Front-end code edit data
◆ ◆ ◆ ◆ ◆ ◆ ◆

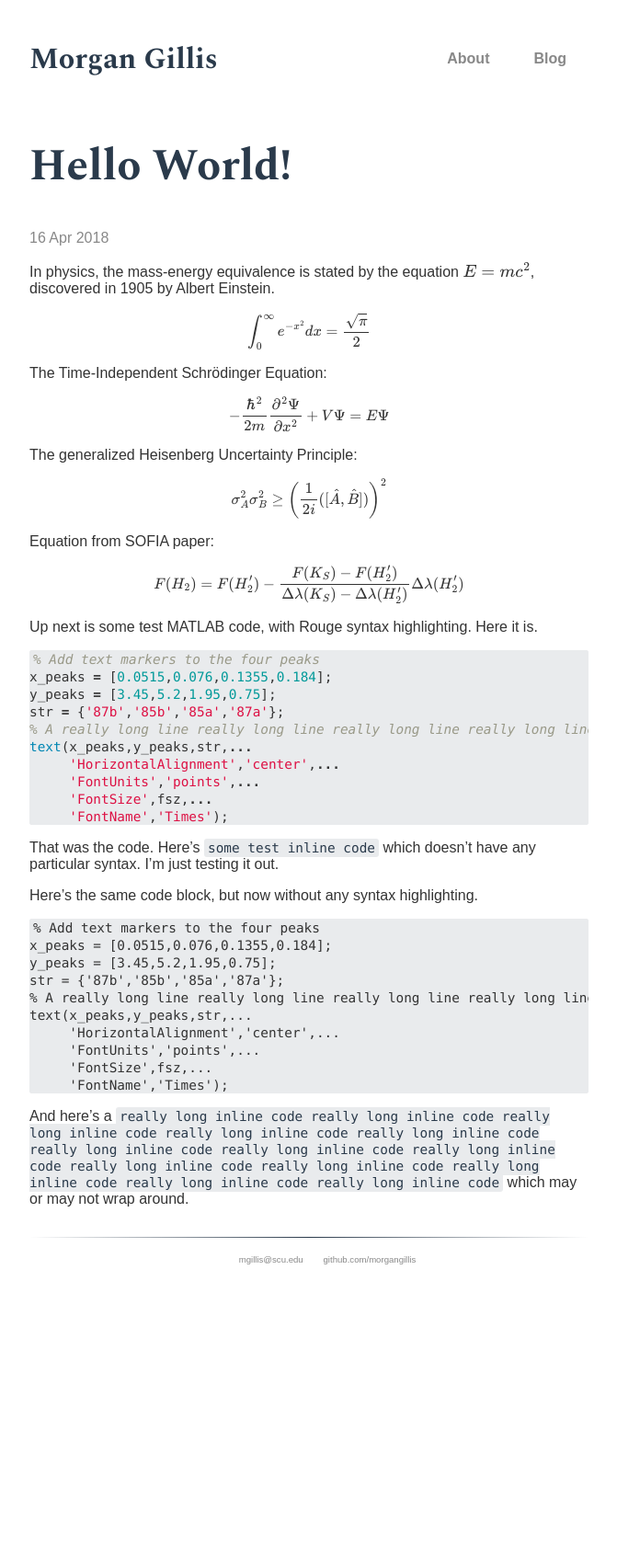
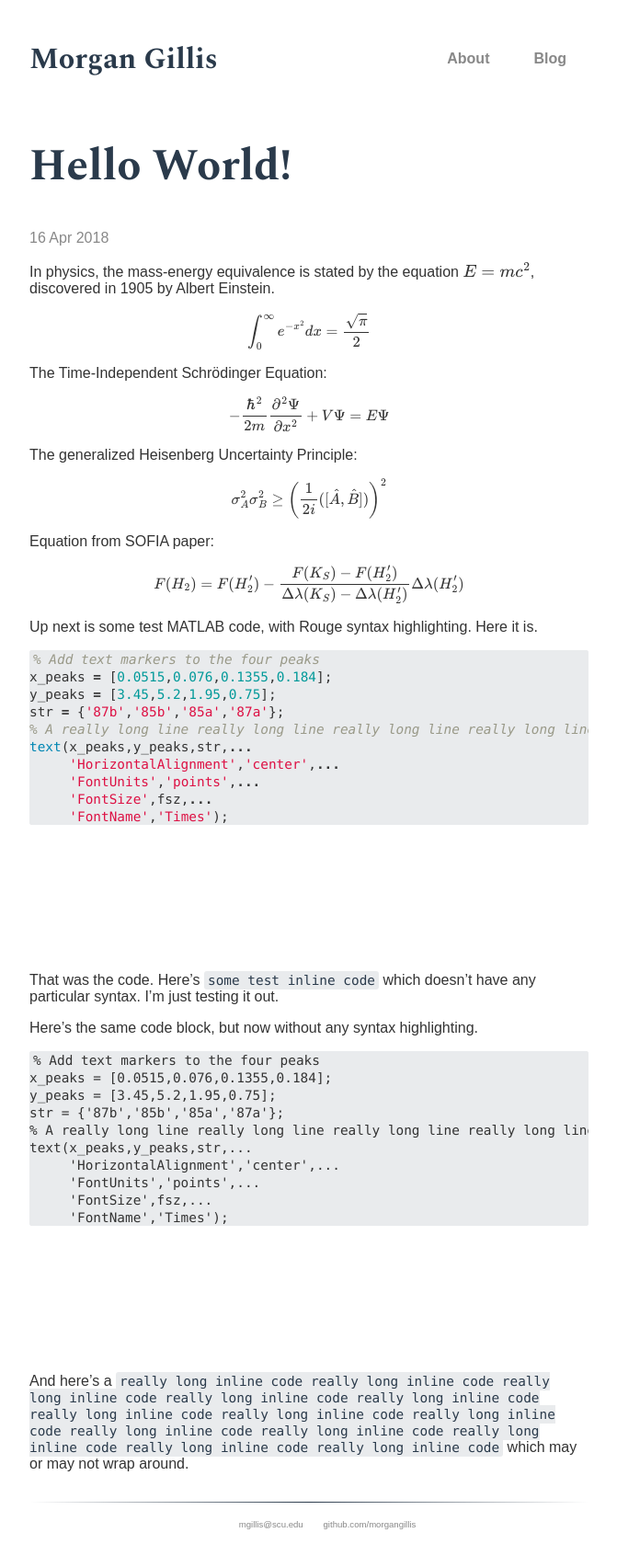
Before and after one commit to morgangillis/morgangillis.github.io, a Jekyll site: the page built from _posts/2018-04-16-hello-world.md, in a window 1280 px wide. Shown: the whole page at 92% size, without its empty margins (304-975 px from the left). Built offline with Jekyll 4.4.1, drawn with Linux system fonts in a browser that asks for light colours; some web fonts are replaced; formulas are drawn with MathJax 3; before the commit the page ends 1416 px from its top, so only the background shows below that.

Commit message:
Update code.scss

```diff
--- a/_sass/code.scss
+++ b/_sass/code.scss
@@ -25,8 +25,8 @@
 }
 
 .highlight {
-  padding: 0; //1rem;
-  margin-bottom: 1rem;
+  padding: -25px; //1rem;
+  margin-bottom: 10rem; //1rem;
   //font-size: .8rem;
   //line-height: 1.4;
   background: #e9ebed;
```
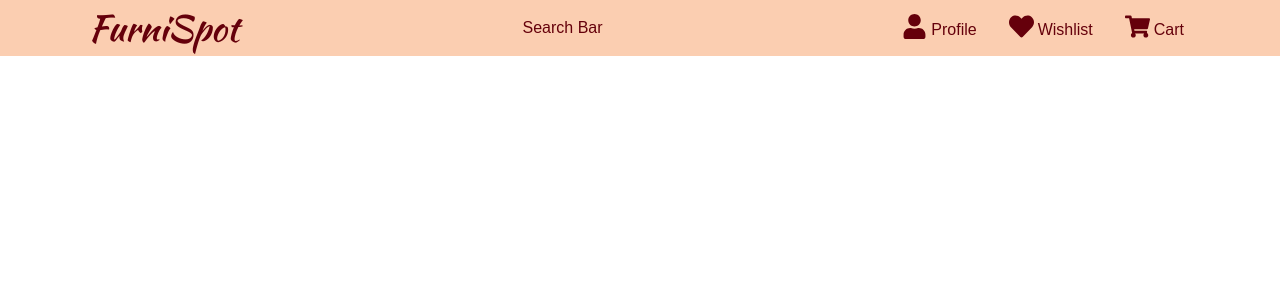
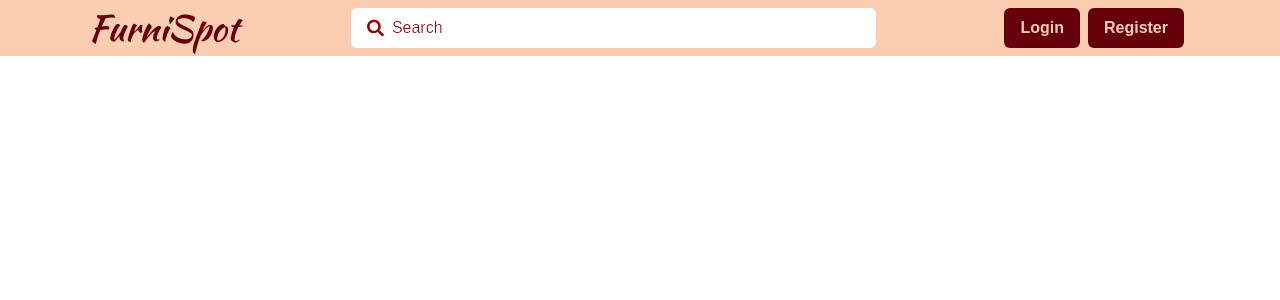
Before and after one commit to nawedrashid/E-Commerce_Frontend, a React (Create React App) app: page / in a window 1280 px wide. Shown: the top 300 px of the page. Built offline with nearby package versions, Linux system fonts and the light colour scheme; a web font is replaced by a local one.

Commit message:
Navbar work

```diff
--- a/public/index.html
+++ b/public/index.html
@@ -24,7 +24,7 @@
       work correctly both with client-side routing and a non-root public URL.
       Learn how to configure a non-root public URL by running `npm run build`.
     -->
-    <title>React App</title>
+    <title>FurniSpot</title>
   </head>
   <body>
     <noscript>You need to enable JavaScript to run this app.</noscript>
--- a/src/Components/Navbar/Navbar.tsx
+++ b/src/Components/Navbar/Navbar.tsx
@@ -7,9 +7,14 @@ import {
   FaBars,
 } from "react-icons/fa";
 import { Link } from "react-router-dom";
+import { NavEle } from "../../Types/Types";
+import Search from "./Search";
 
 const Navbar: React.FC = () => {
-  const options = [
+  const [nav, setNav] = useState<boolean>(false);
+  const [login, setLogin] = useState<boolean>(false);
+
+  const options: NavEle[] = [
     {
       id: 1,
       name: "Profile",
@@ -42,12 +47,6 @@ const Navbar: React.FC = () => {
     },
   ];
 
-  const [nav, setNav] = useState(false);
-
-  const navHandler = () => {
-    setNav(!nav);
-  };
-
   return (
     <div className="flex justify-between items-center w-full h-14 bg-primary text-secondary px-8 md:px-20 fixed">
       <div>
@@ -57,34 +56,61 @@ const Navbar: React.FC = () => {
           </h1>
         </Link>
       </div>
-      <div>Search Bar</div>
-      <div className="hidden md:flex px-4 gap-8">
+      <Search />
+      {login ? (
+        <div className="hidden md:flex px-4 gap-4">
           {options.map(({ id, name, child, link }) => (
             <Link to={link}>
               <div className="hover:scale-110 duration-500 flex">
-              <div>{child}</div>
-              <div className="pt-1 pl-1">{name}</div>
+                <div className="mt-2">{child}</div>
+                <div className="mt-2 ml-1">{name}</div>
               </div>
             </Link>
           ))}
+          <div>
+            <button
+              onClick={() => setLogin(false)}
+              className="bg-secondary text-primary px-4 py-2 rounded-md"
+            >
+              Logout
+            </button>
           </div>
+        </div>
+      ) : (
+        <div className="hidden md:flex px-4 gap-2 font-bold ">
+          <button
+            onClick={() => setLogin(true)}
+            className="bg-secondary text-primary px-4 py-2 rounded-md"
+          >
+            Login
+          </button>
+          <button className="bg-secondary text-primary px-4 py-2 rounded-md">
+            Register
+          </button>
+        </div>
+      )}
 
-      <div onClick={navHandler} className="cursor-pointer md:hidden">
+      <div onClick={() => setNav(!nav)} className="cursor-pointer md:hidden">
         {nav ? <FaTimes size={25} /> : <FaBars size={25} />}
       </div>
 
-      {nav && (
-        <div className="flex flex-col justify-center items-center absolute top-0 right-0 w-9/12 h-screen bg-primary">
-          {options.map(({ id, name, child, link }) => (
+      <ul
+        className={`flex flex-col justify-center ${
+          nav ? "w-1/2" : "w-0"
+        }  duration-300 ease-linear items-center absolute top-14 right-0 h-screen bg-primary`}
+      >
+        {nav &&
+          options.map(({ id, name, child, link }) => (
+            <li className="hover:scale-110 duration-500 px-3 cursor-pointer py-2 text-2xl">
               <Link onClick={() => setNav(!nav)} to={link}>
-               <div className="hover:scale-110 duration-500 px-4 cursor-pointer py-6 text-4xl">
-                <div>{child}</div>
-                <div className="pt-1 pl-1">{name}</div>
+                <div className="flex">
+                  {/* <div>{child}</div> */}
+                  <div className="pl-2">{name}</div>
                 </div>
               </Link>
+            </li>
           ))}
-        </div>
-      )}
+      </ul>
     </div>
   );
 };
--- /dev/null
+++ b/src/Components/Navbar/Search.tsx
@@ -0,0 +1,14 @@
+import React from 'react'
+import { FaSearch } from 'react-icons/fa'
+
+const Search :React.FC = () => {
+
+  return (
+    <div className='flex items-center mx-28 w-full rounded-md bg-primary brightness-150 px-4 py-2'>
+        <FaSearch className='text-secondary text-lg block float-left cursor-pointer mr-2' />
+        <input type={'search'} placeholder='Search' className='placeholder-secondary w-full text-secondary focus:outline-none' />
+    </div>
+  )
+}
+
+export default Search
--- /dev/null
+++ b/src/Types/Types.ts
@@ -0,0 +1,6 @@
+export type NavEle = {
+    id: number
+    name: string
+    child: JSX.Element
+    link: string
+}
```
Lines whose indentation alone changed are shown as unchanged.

◆ ◆ ◆ ◆ ◆ ◆ ◆

What to do. Your response should be the lines of the entries above that include the string "Navbar".

Solution for this problem.
Navbar work
--- a/src/Components/Navbar/Navbar.tsx
+++ b/src/Components/Navbar/Navbar.tsx
 const Navbar: React.FC = () => {
@@ -42,12 +47,6 @@ const Navbar: React.FC = () => {
@@ -57,34 +56,61 @@ const Navbar: React.FC = () => {
+++ b/src/Components/Navbar/Search.tsx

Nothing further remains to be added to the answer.